▶ What the task requires
Go through the records and extract every line with the word "conducteurs".

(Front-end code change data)
- - - -

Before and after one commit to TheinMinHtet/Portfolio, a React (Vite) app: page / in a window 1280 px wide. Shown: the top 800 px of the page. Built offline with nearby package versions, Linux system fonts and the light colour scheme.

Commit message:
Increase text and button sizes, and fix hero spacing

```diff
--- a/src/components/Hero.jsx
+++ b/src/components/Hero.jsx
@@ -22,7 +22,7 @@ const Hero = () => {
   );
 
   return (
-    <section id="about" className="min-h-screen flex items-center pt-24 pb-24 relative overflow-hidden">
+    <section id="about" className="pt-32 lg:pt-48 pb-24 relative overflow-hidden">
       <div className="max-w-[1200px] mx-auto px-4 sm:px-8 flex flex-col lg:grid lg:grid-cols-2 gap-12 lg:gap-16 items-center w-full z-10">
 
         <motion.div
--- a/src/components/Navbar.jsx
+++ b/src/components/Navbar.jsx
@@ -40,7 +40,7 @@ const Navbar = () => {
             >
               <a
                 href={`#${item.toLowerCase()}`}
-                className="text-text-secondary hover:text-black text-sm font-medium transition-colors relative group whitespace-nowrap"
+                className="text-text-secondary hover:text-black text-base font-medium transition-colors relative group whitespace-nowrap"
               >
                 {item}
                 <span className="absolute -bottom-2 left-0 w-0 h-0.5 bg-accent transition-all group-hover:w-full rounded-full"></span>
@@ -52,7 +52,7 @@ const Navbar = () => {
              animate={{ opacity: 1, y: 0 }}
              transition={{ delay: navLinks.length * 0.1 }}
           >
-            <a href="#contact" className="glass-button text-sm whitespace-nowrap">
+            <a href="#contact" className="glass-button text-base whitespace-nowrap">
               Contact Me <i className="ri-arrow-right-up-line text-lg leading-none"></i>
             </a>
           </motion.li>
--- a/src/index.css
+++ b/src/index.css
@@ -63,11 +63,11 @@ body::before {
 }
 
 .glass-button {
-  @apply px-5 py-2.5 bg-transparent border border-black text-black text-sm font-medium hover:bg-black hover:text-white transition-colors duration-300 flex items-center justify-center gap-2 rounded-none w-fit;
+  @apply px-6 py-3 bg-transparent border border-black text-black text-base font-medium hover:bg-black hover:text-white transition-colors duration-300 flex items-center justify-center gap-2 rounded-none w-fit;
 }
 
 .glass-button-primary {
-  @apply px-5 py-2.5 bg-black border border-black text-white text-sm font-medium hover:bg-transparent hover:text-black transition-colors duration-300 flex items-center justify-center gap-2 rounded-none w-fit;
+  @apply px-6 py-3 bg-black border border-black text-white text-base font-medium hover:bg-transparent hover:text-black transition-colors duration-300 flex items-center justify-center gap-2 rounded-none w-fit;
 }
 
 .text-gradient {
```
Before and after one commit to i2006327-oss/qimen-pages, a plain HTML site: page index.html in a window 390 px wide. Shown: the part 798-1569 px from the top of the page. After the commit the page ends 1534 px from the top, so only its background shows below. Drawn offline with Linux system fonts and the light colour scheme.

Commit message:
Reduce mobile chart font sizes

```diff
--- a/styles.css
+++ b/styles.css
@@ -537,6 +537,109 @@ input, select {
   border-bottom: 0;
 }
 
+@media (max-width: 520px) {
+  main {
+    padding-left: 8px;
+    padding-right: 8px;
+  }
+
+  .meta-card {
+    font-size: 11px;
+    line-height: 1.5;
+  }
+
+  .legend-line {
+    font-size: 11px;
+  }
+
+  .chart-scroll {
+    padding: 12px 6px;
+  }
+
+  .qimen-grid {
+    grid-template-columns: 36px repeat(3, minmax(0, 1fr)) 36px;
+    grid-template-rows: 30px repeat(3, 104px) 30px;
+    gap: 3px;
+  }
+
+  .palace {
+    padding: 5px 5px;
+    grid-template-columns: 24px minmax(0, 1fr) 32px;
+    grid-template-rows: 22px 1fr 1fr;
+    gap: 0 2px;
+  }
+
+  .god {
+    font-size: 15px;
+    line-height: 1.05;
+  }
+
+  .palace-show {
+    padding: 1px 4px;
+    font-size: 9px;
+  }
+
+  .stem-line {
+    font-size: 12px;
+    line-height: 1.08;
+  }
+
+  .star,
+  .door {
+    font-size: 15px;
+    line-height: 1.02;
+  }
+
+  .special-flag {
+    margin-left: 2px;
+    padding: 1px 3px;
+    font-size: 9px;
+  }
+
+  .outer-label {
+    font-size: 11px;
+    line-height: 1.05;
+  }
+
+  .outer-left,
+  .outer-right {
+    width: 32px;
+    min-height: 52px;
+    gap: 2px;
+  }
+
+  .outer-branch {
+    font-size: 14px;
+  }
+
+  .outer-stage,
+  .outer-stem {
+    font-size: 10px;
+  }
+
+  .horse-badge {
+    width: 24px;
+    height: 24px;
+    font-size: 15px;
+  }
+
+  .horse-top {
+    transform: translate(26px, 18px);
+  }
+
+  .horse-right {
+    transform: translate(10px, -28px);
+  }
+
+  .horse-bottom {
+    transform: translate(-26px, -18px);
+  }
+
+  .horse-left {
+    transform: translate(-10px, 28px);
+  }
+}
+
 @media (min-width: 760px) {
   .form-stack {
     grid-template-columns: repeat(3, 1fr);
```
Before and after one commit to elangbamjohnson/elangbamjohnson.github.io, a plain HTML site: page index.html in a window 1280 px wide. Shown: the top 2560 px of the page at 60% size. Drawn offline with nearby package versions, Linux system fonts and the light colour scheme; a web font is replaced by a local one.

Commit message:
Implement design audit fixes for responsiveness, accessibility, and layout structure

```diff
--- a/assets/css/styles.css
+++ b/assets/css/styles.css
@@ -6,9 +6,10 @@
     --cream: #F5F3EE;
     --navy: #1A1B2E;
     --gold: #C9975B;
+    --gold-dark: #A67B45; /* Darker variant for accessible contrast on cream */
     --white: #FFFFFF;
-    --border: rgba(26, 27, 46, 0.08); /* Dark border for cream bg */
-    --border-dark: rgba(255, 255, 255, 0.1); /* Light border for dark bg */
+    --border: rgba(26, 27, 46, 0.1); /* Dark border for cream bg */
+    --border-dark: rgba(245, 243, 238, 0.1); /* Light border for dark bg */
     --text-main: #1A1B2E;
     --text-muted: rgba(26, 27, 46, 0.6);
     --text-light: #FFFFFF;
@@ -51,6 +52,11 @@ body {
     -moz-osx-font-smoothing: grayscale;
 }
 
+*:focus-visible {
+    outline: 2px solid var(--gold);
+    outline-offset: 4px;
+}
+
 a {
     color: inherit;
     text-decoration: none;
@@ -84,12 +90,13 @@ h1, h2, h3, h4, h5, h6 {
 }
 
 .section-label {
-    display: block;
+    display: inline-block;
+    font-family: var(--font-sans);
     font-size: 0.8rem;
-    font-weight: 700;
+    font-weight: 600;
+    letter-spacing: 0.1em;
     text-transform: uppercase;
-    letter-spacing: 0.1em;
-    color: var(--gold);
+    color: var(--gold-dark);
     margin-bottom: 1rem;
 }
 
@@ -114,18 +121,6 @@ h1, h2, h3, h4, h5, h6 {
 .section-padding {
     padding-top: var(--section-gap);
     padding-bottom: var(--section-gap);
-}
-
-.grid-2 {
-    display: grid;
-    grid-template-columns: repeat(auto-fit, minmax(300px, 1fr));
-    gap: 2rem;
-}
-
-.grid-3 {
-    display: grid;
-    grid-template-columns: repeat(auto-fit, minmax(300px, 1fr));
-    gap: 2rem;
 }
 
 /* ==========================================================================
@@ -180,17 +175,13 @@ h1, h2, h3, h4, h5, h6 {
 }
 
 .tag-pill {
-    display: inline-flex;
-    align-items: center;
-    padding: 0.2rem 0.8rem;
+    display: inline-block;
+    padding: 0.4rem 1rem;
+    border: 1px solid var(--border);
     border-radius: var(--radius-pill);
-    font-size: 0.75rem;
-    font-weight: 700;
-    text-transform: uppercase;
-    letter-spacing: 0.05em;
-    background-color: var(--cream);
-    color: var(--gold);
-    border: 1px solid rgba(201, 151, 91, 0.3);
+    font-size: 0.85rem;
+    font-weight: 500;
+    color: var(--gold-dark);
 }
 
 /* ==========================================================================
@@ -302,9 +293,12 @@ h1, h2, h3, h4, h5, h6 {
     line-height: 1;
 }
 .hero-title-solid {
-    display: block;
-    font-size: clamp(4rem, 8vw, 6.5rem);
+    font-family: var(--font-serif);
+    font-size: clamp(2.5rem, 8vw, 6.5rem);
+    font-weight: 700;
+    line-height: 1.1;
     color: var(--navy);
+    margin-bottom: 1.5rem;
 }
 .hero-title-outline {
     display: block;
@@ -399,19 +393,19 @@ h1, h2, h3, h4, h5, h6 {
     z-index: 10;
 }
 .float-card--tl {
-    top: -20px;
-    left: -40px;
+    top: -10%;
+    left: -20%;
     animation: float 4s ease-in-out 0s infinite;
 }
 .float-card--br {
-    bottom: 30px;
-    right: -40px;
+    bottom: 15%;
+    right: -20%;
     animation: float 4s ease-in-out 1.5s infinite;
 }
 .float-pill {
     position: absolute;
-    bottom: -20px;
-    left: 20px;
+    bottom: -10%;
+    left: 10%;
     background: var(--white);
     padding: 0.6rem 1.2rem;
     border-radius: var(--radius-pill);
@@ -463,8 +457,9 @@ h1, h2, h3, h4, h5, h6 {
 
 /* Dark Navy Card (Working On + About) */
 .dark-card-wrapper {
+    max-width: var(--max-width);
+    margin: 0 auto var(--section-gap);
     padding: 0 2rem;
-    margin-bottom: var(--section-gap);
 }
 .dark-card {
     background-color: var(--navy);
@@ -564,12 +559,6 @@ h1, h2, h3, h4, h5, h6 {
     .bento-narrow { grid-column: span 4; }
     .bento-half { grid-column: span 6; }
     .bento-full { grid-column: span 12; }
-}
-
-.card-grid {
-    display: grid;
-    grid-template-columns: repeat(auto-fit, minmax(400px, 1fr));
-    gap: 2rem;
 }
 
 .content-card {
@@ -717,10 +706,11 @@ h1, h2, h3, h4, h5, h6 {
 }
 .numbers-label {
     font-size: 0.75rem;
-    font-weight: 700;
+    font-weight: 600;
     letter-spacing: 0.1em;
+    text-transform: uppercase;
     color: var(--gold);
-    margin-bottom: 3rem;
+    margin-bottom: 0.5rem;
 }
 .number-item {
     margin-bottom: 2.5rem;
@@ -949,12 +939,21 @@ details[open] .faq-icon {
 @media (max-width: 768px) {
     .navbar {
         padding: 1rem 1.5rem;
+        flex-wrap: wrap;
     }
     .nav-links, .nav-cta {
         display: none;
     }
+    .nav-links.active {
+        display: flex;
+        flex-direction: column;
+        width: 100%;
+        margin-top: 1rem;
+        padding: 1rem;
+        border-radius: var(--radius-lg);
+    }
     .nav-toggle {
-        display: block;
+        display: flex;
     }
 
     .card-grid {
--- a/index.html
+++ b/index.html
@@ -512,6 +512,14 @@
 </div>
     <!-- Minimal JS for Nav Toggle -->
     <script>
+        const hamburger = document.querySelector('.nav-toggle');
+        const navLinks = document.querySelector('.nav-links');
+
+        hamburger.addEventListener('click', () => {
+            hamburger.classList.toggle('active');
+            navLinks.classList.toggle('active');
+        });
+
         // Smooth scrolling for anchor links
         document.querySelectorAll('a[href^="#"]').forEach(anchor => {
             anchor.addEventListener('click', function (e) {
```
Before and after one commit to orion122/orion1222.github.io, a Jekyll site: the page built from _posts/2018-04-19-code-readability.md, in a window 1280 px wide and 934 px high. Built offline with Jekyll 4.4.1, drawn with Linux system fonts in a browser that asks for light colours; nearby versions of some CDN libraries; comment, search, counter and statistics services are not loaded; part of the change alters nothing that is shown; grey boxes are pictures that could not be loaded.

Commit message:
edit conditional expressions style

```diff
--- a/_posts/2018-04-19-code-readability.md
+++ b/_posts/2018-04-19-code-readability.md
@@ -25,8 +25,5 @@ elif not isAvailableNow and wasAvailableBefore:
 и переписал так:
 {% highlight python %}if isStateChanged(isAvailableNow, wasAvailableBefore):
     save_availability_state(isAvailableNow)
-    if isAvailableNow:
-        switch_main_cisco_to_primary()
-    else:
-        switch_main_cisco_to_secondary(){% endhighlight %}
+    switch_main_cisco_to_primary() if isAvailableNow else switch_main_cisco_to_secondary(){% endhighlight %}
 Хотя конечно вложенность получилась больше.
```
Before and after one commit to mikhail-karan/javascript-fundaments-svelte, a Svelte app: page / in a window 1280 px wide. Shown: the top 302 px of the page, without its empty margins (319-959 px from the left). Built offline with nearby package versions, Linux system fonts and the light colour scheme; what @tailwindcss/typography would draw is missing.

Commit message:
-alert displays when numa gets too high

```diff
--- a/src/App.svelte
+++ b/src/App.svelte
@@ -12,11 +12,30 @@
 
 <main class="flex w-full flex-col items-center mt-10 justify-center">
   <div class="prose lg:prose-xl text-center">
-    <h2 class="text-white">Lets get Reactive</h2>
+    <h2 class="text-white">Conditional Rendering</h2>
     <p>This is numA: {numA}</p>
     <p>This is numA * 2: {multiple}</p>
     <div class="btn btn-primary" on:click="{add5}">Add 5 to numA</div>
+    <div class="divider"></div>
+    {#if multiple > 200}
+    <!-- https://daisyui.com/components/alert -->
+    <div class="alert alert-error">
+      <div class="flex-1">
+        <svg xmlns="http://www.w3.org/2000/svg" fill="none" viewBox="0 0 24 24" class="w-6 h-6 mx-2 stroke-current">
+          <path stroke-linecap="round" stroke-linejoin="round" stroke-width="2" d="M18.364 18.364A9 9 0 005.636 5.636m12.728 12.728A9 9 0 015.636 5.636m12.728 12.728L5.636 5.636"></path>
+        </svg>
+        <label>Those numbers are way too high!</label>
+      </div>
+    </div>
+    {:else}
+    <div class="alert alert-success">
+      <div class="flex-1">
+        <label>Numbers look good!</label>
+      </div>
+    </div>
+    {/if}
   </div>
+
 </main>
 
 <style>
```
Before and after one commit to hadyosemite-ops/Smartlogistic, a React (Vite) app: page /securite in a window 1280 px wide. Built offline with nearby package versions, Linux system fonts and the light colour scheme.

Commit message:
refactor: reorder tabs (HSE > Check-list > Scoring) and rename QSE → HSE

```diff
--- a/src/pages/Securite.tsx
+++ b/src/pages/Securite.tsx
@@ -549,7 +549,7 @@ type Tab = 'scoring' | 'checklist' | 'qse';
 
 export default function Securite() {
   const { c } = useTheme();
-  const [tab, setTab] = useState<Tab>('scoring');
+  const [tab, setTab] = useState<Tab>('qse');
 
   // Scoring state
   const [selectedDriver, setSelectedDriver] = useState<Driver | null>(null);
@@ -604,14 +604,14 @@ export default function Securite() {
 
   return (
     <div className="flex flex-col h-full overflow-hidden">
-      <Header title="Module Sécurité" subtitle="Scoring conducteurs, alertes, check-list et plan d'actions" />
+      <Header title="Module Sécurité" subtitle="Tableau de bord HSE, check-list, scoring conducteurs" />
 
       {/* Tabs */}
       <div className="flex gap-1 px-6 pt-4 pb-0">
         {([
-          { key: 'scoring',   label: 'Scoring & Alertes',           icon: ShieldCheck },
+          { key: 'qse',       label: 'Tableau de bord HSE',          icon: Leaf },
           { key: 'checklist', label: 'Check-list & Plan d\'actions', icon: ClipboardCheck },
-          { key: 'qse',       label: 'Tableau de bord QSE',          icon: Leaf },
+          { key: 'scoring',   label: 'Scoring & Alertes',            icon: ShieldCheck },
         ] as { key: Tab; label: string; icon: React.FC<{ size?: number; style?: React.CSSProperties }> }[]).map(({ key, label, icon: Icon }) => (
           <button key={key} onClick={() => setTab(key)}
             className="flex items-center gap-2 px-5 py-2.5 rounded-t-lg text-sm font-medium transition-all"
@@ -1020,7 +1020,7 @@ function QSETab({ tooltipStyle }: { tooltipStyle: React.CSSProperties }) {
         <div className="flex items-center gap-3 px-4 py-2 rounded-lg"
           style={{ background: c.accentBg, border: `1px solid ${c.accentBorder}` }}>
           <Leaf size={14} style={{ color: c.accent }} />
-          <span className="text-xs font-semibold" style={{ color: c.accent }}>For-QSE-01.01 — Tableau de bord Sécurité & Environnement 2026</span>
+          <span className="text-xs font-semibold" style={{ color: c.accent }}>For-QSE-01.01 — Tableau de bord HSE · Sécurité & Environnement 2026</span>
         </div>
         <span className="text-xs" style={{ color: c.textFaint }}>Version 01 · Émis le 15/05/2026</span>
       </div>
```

- - - -

▶ Solution to this exercise
-      <Header title="Module Sécurité" subtitle="Scoring conducteurs, alertes, check-list et plan d'actions" />
+      <Header title="Module Sécurité" subtitle="Tableau de bord HSE, check-list, scoring conducteurs" />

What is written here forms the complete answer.